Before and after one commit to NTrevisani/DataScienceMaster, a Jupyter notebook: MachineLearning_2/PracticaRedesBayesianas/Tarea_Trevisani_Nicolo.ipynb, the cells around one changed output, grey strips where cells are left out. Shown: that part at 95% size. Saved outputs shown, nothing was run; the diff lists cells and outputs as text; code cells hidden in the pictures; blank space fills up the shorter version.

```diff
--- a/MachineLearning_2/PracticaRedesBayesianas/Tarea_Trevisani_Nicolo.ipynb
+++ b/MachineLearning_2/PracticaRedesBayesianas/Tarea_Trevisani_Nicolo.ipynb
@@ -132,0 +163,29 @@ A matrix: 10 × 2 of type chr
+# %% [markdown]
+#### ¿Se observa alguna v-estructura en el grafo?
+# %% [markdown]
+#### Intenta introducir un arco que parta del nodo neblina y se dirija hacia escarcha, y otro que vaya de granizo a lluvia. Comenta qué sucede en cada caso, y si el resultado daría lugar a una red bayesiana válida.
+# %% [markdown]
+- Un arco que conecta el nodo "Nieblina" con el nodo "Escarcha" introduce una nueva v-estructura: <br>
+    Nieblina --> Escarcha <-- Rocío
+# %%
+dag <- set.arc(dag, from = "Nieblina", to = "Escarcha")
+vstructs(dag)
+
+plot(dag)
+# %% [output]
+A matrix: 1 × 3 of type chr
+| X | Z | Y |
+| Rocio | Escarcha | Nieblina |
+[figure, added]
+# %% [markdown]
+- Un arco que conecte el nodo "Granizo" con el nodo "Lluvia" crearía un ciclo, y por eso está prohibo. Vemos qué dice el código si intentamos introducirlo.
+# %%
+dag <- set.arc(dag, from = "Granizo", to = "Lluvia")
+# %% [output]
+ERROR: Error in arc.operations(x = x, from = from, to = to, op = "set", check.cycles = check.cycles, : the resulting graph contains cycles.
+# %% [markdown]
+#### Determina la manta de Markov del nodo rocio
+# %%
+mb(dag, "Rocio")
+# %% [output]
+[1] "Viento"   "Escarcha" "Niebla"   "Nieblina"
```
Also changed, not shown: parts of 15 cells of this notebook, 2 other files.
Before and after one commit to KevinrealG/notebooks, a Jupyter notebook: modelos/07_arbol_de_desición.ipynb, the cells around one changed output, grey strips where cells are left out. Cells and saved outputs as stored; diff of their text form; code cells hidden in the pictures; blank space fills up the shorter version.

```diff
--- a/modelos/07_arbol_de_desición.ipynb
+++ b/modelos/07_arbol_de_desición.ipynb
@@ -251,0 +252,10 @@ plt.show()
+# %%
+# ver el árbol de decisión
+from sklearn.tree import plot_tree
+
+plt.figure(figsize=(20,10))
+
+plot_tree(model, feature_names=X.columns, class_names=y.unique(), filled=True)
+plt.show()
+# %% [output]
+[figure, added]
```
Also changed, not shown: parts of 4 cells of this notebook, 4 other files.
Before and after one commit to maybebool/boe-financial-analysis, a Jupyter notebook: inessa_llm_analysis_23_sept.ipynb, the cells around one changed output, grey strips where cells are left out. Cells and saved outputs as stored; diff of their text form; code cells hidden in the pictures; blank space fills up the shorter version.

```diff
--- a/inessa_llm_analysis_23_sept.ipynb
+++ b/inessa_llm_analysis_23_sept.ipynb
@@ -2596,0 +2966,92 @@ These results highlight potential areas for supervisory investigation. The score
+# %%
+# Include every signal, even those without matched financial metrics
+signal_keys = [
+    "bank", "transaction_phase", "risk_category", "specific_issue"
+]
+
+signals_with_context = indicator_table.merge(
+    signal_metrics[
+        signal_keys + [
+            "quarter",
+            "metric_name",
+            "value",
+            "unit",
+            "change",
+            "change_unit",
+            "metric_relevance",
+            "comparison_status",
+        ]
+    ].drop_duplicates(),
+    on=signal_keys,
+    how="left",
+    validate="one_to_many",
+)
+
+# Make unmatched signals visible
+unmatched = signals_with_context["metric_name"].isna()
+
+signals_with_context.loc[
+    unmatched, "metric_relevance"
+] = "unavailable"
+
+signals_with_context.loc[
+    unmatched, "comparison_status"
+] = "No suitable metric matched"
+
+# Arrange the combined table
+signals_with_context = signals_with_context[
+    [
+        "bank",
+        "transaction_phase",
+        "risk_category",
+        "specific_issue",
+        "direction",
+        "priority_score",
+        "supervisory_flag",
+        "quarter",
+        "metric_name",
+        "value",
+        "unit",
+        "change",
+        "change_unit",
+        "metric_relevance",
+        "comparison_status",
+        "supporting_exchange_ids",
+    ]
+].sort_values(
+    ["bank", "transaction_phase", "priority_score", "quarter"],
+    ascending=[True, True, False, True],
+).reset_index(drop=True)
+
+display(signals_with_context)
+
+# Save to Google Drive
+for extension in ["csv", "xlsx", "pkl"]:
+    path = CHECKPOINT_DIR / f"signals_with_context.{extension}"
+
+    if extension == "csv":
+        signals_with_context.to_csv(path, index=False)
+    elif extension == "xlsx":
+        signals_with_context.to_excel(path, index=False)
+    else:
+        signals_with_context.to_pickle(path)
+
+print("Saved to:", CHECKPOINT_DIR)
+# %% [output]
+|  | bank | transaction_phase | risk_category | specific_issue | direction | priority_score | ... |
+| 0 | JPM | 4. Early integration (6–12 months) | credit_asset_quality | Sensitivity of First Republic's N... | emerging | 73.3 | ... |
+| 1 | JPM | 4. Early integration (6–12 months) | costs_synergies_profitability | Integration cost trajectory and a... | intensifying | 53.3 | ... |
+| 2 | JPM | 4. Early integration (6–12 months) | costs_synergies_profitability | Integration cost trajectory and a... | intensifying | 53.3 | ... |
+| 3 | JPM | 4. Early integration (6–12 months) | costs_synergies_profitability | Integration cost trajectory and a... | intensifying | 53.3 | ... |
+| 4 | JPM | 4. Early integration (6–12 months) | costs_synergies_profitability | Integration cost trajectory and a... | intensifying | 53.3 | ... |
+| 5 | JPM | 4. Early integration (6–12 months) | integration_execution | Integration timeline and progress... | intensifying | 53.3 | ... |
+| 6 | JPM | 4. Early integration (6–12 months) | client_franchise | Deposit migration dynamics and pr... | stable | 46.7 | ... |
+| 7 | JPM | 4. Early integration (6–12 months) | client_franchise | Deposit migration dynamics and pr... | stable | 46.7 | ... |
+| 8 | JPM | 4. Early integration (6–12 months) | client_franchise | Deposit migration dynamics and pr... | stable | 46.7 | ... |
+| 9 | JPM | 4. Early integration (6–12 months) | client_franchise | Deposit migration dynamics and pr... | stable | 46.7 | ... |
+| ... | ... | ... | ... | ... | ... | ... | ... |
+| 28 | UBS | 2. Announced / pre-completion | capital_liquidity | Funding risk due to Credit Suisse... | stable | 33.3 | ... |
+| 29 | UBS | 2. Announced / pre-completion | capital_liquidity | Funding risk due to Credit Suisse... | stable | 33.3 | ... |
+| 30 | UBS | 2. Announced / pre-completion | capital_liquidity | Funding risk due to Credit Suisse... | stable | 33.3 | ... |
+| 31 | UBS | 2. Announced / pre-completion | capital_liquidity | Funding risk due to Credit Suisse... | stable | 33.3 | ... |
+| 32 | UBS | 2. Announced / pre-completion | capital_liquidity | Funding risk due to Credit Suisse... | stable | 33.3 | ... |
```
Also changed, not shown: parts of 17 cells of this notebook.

• YOUR TASK: If a line of the records above holds the word "unmatched", show it.

• RESULT:
+# Make unmatched signals visible
+unmatched = signals_with_context["metric_name"].isna()
+    unmatched, "metric_relevance"
+    unmatched, "comparison_status"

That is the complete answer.